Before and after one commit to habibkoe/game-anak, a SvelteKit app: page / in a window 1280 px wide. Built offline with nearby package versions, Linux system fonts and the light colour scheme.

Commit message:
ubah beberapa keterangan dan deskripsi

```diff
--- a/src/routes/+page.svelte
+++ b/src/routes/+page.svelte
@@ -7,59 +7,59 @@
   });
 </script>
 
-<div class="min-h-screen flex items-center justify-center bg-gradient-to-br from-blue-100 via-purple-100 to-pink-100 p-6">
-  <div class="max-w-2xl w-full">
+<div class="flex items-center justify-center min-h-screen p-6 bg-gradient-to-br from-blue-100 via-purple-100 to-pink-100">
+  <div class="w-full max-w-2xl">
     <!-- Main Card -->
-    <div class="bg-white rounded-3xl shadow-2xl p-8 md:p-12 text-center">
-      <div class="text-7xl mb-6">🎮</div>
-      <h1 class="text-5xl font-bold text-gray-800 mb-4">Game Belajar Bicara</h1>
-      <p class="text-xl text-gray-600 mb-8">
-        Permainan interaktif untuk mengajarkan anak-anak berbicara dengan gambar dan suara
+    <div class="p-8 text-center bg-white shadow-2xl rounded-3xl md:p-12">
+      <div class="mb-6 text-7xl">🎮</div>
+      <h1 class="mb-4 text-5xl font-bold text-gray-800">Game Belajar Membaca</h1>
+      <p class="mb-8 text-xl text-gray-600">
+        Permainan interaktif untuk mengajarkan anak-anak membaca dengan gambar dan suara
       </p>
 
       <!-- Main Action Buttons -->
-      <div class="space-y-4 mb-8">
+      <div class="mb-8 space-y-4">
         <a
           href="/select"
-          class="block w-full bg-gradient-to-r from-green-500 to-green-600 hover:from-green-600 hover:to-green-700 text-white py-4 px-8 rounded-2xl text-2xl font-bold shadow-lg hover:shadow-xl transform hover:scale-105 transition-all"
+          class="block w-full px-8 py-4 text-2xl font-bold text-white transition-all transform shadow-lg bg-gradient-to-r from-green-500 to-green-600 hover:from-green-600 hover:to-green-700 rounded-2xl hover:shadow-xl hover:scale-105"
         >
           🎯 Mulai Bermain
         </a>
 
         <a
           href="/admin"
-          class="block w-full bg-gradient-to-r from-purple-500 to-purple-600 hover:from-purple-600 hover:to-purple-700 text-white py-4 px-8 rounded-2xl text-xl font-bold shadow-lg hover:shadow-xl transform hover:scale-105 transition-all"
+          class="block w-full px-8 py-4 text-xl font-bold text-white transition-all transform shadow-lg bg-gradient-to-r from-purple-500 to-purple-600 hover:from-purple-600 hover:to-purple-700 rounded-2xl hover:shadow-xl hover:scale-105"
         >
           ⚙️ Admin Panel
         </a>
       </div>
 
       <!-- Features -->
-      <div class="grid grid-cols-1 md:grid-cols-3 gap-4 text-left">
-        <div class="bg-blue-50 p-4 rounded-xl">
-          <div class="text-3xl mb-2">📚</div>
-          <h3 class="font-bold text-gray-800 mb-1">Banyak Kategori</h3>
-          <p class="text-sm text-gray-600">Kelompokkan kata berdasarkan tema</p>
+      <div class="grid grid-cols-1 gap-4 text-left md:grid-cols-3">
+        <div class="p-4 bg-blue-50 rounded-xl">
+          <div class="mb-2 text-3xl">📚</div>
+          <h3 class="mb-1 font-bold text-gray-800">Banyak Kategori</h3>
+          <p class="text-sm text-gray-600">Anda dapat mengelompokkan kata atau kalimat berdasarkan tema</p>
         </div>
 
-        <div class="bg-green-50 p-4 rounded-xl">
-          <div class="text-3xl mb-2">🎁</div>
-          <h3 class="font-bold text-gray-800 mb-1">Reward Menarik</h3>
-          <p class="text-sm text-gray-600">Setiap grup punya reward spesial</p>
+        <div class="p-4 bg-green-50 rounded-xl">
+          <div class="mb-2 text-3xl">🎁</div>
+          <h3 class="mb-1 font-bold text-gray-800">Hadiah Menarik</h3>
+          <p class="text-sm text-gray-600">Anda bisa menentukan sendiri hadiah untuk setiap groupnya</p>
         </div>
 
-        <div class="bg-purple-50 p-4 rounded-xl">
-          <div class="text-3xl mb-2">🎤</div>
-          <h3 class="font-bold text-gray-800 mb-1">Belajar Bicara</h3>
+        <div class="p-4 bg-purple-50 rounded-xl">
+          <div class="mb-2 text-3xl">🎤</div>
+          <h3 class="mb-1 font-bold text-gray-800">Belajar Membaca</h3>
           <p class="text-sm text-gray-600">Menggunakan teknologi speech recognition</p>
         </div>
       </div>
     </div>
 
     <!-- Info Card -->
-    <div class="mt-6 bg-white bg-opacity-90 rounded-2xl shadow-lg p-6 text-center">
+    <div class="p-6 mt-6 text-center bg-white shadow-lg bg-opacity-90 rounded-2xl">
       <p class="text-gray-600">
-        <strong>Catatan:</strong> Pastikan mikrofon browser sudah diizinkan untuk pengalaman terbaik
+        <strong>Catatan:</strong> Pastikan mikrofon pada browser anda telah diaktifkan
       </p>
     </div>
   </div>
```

_ _ _

### Problem to work on
The answer must be the full listing, repeated exactly.

### Task result
Before and after one commit to habibkoe/game-anak, a SvelteKit app: page / in a window 1280 px wide. Built offline with nearby package versions, Linux system fonts and the light colour scheme.

Commit message:
ubah beberapa keterangan dan deskripsi

```diff
--- a/src/routes/+page.svelte
+++ b/src/routes/+page.svelte
@@ -7,59 +7,59 @@
   });
 </script>
 
-<div class="min-h-screen flex items-center justify-center bg-gradient-to-br from-blue-100 via-purple-100 to-pink-100 p-6">
-  <div class="max-w-2xl w-full">
+<div class="flex items-center justify-center min-h-screen p-6 bg-gradient-to-br from-blue-100 via-purple-100 to-pink-100">
+  <div class="w-full max-w-2xl">
     <!-- Main Card -->
-    <div class="bg-white rounded-3xl shadow-2xl p-8 md:p-12 text-center">
-      <div class="text-7xl mb-6">🎮</div>
-      <h1 class="text-5xl font-bold text-gray-800 mb-4">Game Belajar Bicara</h1>
-      <p class="text-xl text-gray-600 mb-8">
-        Permainan interaktif untuk mengajarkan anak-anak berbicara dengan gambar dan suara
+    <div class="p-8 text-center bg-white shadow-2xl rounded-3xl md:p-12">
+      <div class="mb-6 text-7xl">🎮</div>
+      <h1 class="mb-4 text-5xl font-bold text-gray-800">Game Belajar Membaca</h1>
+      <p class="mb-8 text-xl text-gray-600">
+        Permainan interaktif untuk mengajarkan anak-anak membaca dengan gambar dan suara
       </p>
 
       <!-- Main Action Buttons -->
-      <div class="space-y-4 mb-8">
+      <div class="mb-8 space-y-4">
         <a
           href="/select"
-          class="block w-full bg-gradient-to-r from-green-500 to-green-600 hover:from-green-600 hover:to-green-700 text-white py-4 px-8 rounded-2xl text-2xl font-bold shadow-lg hover:shadow-xl transform hover:scale-105 transition-all"
+          class="block w-full px-8 py-4 text-2xl font-bold text-white transition-all transform shadow-lg bg-gradient-to-r from-green-500 to-green-600 hover:from-green-600 hover:to-green-700 rounded-2xl hover:shadow-xl hover:scale-105"
         >
           🎯 Mulai Bermain
         </a>
 
         <a
           href="/admin"
-          class="block w-full bg-gradient-to-r from-purple-500 to-purple-600 hover:from-purple-600 hover:to-purple-700 text-white py-4 px-8 rounded-2xl text-xl font-bold shadow-lg hover:shadow-xl transform hover:scale-105 transition-all"
+          class="block w-full px-8 py-4 text-xl font-bold text-white transition-all transform shadow-lg bg-gradient-to-r from-purple-500 to-purple-600 hover:from-purple-600 hover:to-purple-700 rounded-2xl hover:shadow-xl hover:scale-105"
         >
           ⚙️ Admin Panel
         </a>
       </div>
 
       <!-- Features -->
-      <div class="grid grid-cols-1 md:grid-cols-3 gap-4 text-left">
-        <div class="bg-blue-50 p-4 rounded-xl">
-          <div class="text-3xl mb-2">📚</div>
-          <h3 class="font-bold text-gray-800 mb-1">Banyak Kategori</h3>
-          <p class="text-sm text-gray-600">Kelompokkan kata berdasarkan tema</p>
+      <div class="grid grid-cols-1 gap-4 text-left md:grid-cols-3">
+        <div class="p-4 bg-blue-50 rounded-xl">
+          <div class="mb-2 text-3xl">📚</div>
+          <h3 class="mb-1 font-bold text-gray-800">Banyak Kategori</h3>
+          <p class="text-sm text-gray-600">Anda dapat mengelompokkan kata atau kalimat berdasarkan tema</p>
         </div>
 
-        <div class="bg-green-50 p-4 rounded-xl">
-          <div class="text-3xl mb-2">🎁</div>
-          <h3 class="font-bold text-gray-800 mb-1">Reward Menarik</h3>
-          <p class="text-sm text-gray-600">Setiap grup punya reward spesial</p>
+        <div class="p-4 bg-green-50 rounded-xl">
+          <div class="mb-2 text-3xl">🎁</div>
+          <h3 class="mb-1 font-bold text-gray-800">Hadiah Menarik</h3>
+          <p class="text-sm text-gray-600">Anda bisa menentukan sendiri hadiah untuk setiap groupnya</p>
         </div>
 
-        <div class="bg-purple-50 p-4 rounded-xl">
-          <div class="text-3xl mb-2">🎤</div>
-          <h3 class="font-bold text-gray-800 mb-1">Belajar Bicara</h3>
+        <div class="p-4 bg-purple-50 rounded-xl">
+          <div class="mb-2 text-3xl">🎤</div>
+          <h3 class="mb-1 font-bold text-gray-800">Belajar Membaca</h3>
           <p class="text-sm text-gray-600">Menggunakan teknologi speech recognition</p>
         </div>
       </div>
     </div>
 
     <!-- Info Card -->
-    <div class="mt-6 bg-white bg-opacity-90 rounded-2xl shadow-lg p-6 text-center">
+    <div class="p-6 mt-6 text-center bg-white shadow-lg bg-opacity-90 rounded-2xl">
       <p class="text-gray-600">
-        <strong>Catatan:</strong> Pastikan mikrofon browser sudah diizinkan untuk pengalaman terbaik
+        <strong>Catatan:</strong> Pastikan mikrofon pada browser anda telah diaktifkan
       </p>
     </div>
   </div>
```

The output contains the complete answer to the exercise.